For pupils who are learning English as an additional language as well as learning through English, many aspects of their EAL development are different and more challenging than that faced by their English-speaking peers learning English as a National Curriculum subject. For instance, they will have to grapple with everyday vocabulary and pronunciation, something that their peers would have attained through experience at home and in school. Beyond that, there are the more demanding tasks of learning English grammar and social/academic rules of use which, if unassisted, can present formidable difficulties and can entail years of hit-and-miss efforts.

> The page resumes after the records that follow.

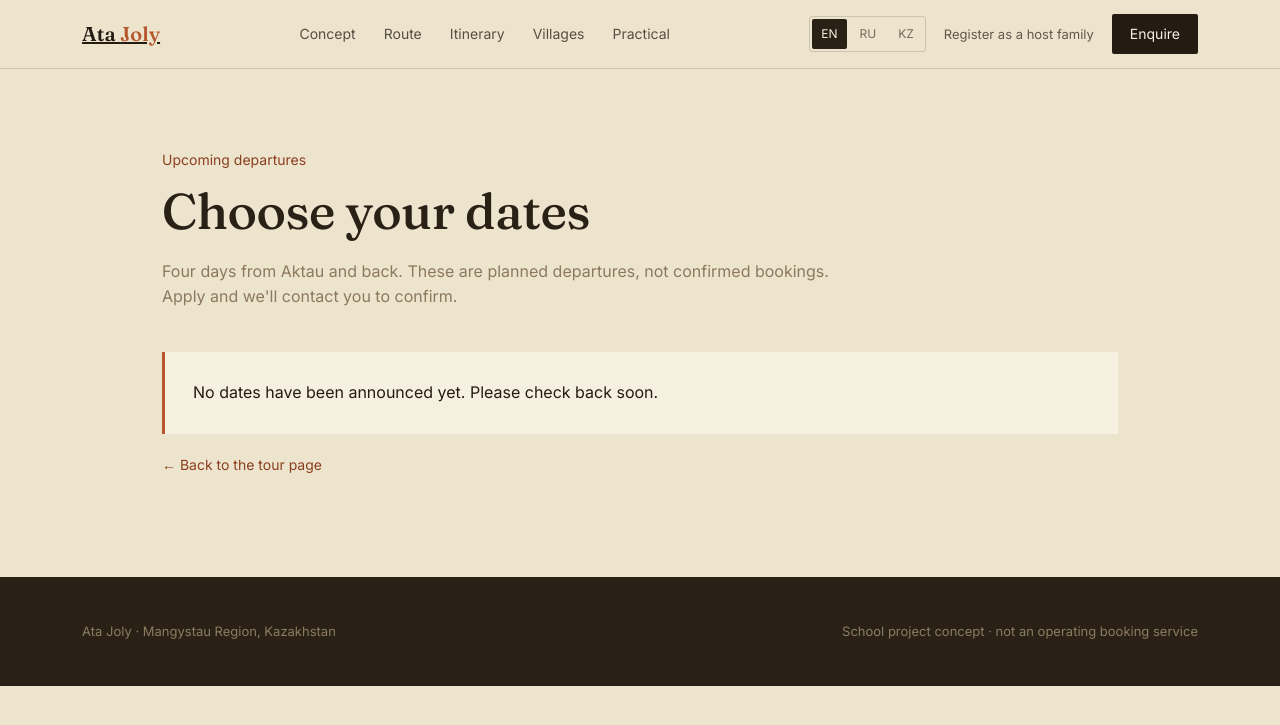
After one commit to turebayev09/ata-joly, a Flask app: page /dates in a window 1280 px wide. The commit adds this page. Shown: the top 725 px of the page. Run offline with Flask 3, Linux system fonts and the light colour scheme; some libraries are stand-ins or nearby versions.

Commit message:
Add per-departure schedule and application counts

```diff
--- a/ata-joly/app.py
+++ b/ata-joly/app.py
@@ -23,7 +23,10 @@ import secrets
 import sys
 import threading
 import time
-from datetime import datetime
+from datetime import date, datetime, timedelta
+from zoneinfo import ZoneInfo
+
+import psycopg
 
 from flask import (
     Flask, render_template, request, redirect, url_for, session, abort, Response
@@ -186,6 +189,43 @@ DATA_DIR = os.path.join(os.path.dirname(__file__), "data")
 HOSTS_FILE = os.path.join(DATA_DIR, "host_families.json")
 BOOKINGS_FILE = os.path.join(DATA_DIR, "bookings.json")
 _write_lock = threading.Lock()
+DATABASE_URL = os.environ.get("DATABASE_URL")
+
+# Announced start dates, managed in Render Environment. Nothing is published
+# until the organiser supplies real dates. Four-day tours end three days later.
+def configured_dates():
+    result = set()
+    for raw in os.environ.get("TOUR_DATES", "").split(","):
+        raw = raw.strip()
+        if not raw:
+            continue
+        try:
+            result.add(date.fromisoformat(raw))
+        except ValueError:
+            raise RuntimeError("TOUR_DATES must be comma-separated YYYY-MM-DD dates")
+    return sorted(day for day in result if day > datetime.now(ZoneInfo("Asia/Aqtau")).date())
+
+
+if IS_PRODUCTION and configured_dates() and not DATABASE_URL:
+    sys.exit("Set DATABASE_URL before publishing TOUR_DATES: Render's local JSON files are temporary.")
+
+
+def booking_db():
+    """Use a durable PostgreSQL database when configured; local JSON is dev-only."""
+    db = psycopg.connect(DATABASE_URL)
+    db.execute("""
+        CREATE TABLE IF NOT EXISTS tour_applications (
+            id bigint GENERATED ALWAYS AS IDENTITY PRIMARY KEY,
+            name text NOT NULL,
+            contact text NOT NULL,
+            people integer NOT NULL,
+            departure_date date NOT NULL,
+            message text NOT NULL DEFAULT '',
+            submitted_at timestamptz NOT NULL DEFAULT now()
+        )
+    """)
+    db.commit()
+    return db
 
 # Max people on the next departure. Matches the "6-10 guests" the site already advertises.
 GROUP_CAPACITY = 10
@@ -230,16 +270,65 @@ def save_host(entry):
 
 
 def load_bookings():
+    if DATABASE_URL:
+        with booking_db() as db:
+            return [
+                {"name": name, "contact": contact, "people": people,
+                 "preferred_date": departure.isoformat(), "message": message}
+                for name, contact, people, departure, message in db.execute(
+                    "SELECT name, contact, people, departure_date, message "
+                    "FROM tour_applications ORDER BY submitted_at DESC"
+                ).fetchall()
+            ]
     return _load(BOOKINGS_FILE)
 
 
 def save_booking(entry):
-    _save(BOOKINGS_FILE, entry)
+    if DATABASE_URL:
+        with booking_db() as db:
+            # Serialise reservations across Gunicorn workers so two simultaneous
+            # requests cannot both take the last places.
+            db.execute("LOCK TABLE tour_applications IN EXCLUSIVE MODE")
+            used = db.execute(
+                "SELECT COALESCE(SUM(people), 0) FROM tour_applications "
+                "WHERE departure_date = %s", (entry["preferred_date"],)
+            ).fetchone()[0]
+            if used + entry["people"] > GROUP_CAPACITY:
+                return False
+            db.execute(
+                "INSERT INTO tour_applications "
+                "(name, contact, people, departure_date, message) "
+                "VALUES (%s, %s, %s, %s, %s)",
+                (entry["name"], entry["contact"], entry["people"],
+                 entry["preferred_date"], entry["message"]),
+            )
+        return True
+    # Local development only. Production with published dates requires a DB.
+    with _write_lock:
+        rows = _load(BOOKINGS_FILE)
+        used = sum(int(b.get("people") or 0) for b in rows
+                   if b.get("preferred_date") == entry["preferred_date"])
+        if used + entry["people"] > GROUP_CAPACITY:
+            return False
+        rows.append(entry)
+        with open(BOOKINGS_FILE, "w", encoding="utf-8") as f:
+            json.dump(rows, f, ensure_ascii=False, indent=2)
+    return True
 
 
-def spots_left():
-    booked = sum(int(b.get("people") or 0) for b in load_bookings())
-    return max(GROUP_CAPACITY - booked, 0)
+def departures():
+    dates = configured_dates()
+    if not dates:
+        return []
+    bookings = load_bookings()
+    return [
+        {"start": day.isoformat(),
+         "end": (day + timedelta(days=3)).isoformat(),
+         "applicants": sum(int(b.get("people") or 0) for b in bookings
+                           if b.get("preferred_date") == day.isoformat()),
+         "capacity": GROUP_CAPACITY}
+        for day in dates
+    ]
 
 
 def get_lang():
@@ -269,6 +358,11 @@ def set_lang(lang_code):
 @app.route("/")
 def index():
     return render_template("index.html")
+
+
+@app.route("/dates")
+def dates():
+    return render_template("dates.html", departures=departures())
 
 
 @app.route("/register", methods=["GET", "POST"])
@@ -313,6 +407,8 @@ def register():
 def book():
     error = None
     success = False
+    options = departures()
+    selected = request.args.get("date", "") if request.method == "GET" else request.form.get("preferred_date", "")
 
     if request.method == "POST":
         if rate_limited(client_ip()):
@@ -323,15 +419,16 @@ def book():
             name = clamp(request.form.get("name", "").strip(), MAX_SHORT)
             contact = clamp(request.form.get("contact", "").strip(), MAX_SHORT)
             people = request.form.get("people", "").strip()
-            preferred_date = clamp(request.form.get("preferred_date", "").strip(), MAX_SHORT)
+            preferred_date = selected.strip()
             message = clamp(request.form.get("message", "").strip(), MAX_LONG)
 
             valid_people = people.isdigit() and 0 < int(people) <= GROUP_CAPACITY
+            selected_departure = next((d for d in options if d["start"] == preferred_date), None)
 
-            if not (name and contact and valid_people):
+            if not (name and contact and valid_people and selected_departure):
                 error = "required"
             else:
-                save_booking({
+                saved = save_booking({
                     "name": name,
                     "contact": contact,
                     "people": int(people),
@@ -339,11 +436,16 @@ def book():
                     "message": message,
                     "submitted_at": datetime.utcnow().isoformat(timespec="seconds") + "Z",
                 })
-                success = True
+                if saved:
+                    success = True
+                else:
+                    error = "full"
+                options = departures()
 
     return render_template(
         "book.html", error=error, success=success,
-        left=spots_left(), capacity=GROUP_CAPACITY,
+        departures=[d for d in options if d["applicants"] < d["capacity"]],
+        selected=selected, capacity=GROUP_CAPACITY,
     )
 
 
@@ -352,7 +454,7 @@ def book():
 def bookings_list():
     return render_template(
         "bookings_list.html", bookings=load_bookings(),
-        left=spots_left(), capacity=GROUP_CAPACITY,
+        departures=departures(), capacity=GROUP_CAPACITY,
     )
 
 
--- a/ata-joly/requirements.txt
+++ b/ata-joly/requirements.txt
@@ -1,2 +1,3 @@
 Flask==3.0.3
 gunicorn==22.0.0
+psycopg[binary]>=3.2,<4
--- a/ata-joly/static/style.css
+++ b/ata-joly/static/style.css
@@ -164,3 +164,25 @@ table.hosts-table{width:100%; border-collapse:collapse; font-size:14px;}
 table.hosts-table th, table.hosts-table td{text-align:left; padding:12px 14px; border-bottom:1px solid var(--line); vertical-align:top;}
 table.hosts-table th{font-weight:600; color:var(--clay-deep); font-size:12.5px; text-transform:uppercase; letter-spacing:0.03em;}
 .empty-note{color:var(--stone); font-size:15px;}
+
+/* ---------- DEPARTURES ---------- */
+.dates-page{padding-top:80px; padding-bottom:100px; max-width:1020px;}
+.dates-page .eyebrow{font-size:14px; color:var(--clay-deep); margin-bottom:12px;}
+.dates-page h1{font-size:clamp(32px,5vw,50px); line-height:1.15; color:var(--ground);}
+.dates-intro{max-width:680px; margin:18px 0 42px; color:var(--stone);}
+.departure-list{display:grid; gap:12px;}
+.departure-card{display:grid; grid-template-columns:minmax(0,1.3fr) minmax(0,1fr) auto; align-items:center; gap:24px; padding:26px 28px; background:var(--paper); border:1px solid var(--line);}
+.departure-card h2{font-size:23px; line-height:1.25;}
+.departure-card p,.departure-status span{font-size:14px; color:var(--stone); display:block; margin-top:5px;}
+.departure-status strong{font-size:15px; font-weight:600;}
+.departure-action{background:var(--clay); color:#fff; text-decoration:none; padding:12px 18px; display:inline-block; text-align:center; white-space:nowrap;}
+.departure-action:hover{background:var(--clay-deep);}
+.departure-full{color:var(--clay-deep); font-weight:600;}
+.dates-empty{padding:28px; background:var(--paper); border-left:3px solid var(--clay);}
+.field select{width:100%; border:1px solid var(--line); background:var(--paper); padding:12px 14px; font:inherit; color:var(--ink); border-radius:2px;}
+.field select:focus{outline:2px solid var(--clay); outline-offset:1px;}
+.departure-action:focus-visible,.navcta:focus-visible,.cta-btn:focus-visible,.back-link:focus-visible{outline:3px solid var(--dusk); outline-offset:3px;}
+@media(max-width:760px){
+  .departure-card{grid-template-columns:1fr; gap:12px; padding:22px;}
+  .departure-action{width:100%;}
+}
--- a/ata-joly/templates/base.html
+++ b/ata-joly/templates/base.html
@@ -27,7 +27,7 @@
         {% endfor %}
       </div>
       <a class="navlink-secondary" href="{{ url_for('register') }}">{{ t.nav.register_host }}</a>
-      <a class="navcta" href="{{ url_for('book') }}">{{ t.nav.enquire }}</a>
+      <a class="navcta" href="{{ url_for('dates') }}">{{ t.nav.enquire }}</a>
     </div>
   </div>
 </nav>
--- /dev/null
+++ b/ata-joly/templates/dates.html
@@ -0,0 +1,32 @@
+{% extends "base.html" %}
+{% block content %}
+<main class="dates-page wrap">
+  <div class="eyebrow">{{ t.dates.eyebrow }}</div>
+  <h1>{{ t.dates.heading }}</h1>
+  <p class="dates-intro">{{ t.dates.intro }}</p>
+  {% if departures %}
+  <div class="departure-list">
+    {% for departure in departures %}
+    <article class="departure-card">
+      <div>
+        <h2><time datetime="{{ departure.start }}">{{ departure.start }}</time> — <time datetime="{{ departure.end }}">{{ departure.end }}</time></h2>
+        <p>{{ t.dates.duration }}</p>
+      </div>
+      <div class="departure-status">
+        <strong>{{ t.dates.applicants.format(count=departure.applicants, total=departure.capacity) }}</strong>
+        <span>{{ t.dates.pending_note }}</span>
+      </div>
+      {% if departure.applicants < departure.capacity %}
+      <a class="departure-action" href="{{ url_for('book', date=departure.start) }}">{{ t.dates.apply }}</a>
+      {% else %}
+      <span class="departure-full">{{ t.dates.full }}</span>
+      {% endif %}
+    </article>
+    {% endfor %}
+  </div>
+  {% else %}
+  <div class="dates-empty">{{ t.dates.empty }}</div>
+  {% endif %}
+  <a class="back-link" href="{{ url_for('index') }}">&larr; {{ t.booking.back_home }}</a>
+</main>
+{% endblock %}
--- a/ata-joly/templates/index.html
+++ b/ata-joly/templates/index.html
@@ -122,7 +122,7 @@
 <section class="cta" id="book">
   <div class="wrap" style="padding:70px 0;">
     <h2>{{ t.cta.heading }}</h2>
-    <a class="cta-btn" href="{{ url_for('book') }}">{{ t.cta.button }}</a>
+    <a class="cta-btn" href="{{ url_for('dates') }}">{{ t.cta.button }}</a>
   </div>
 </section>
 
```
Also changed, not shown: ata-joly/templates/book.html (+16 -17 lines), ata-joly/templates/bookings_list.html (+3 -11 lines), ata-joly/tests/test_departures.py (added, +71 -0 lines), ata-joly/translations.py (+48 -3 lines), ata-joly/README.md.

These students’ distinctive needs should not be forgotten when it comes to subject assessments. EAL learners may need additional support when preparing for exams, particularly with examination technique, style and vocabulary. Some pupils may be entitled to access arrangements, such as a dictionary or Extra-Time.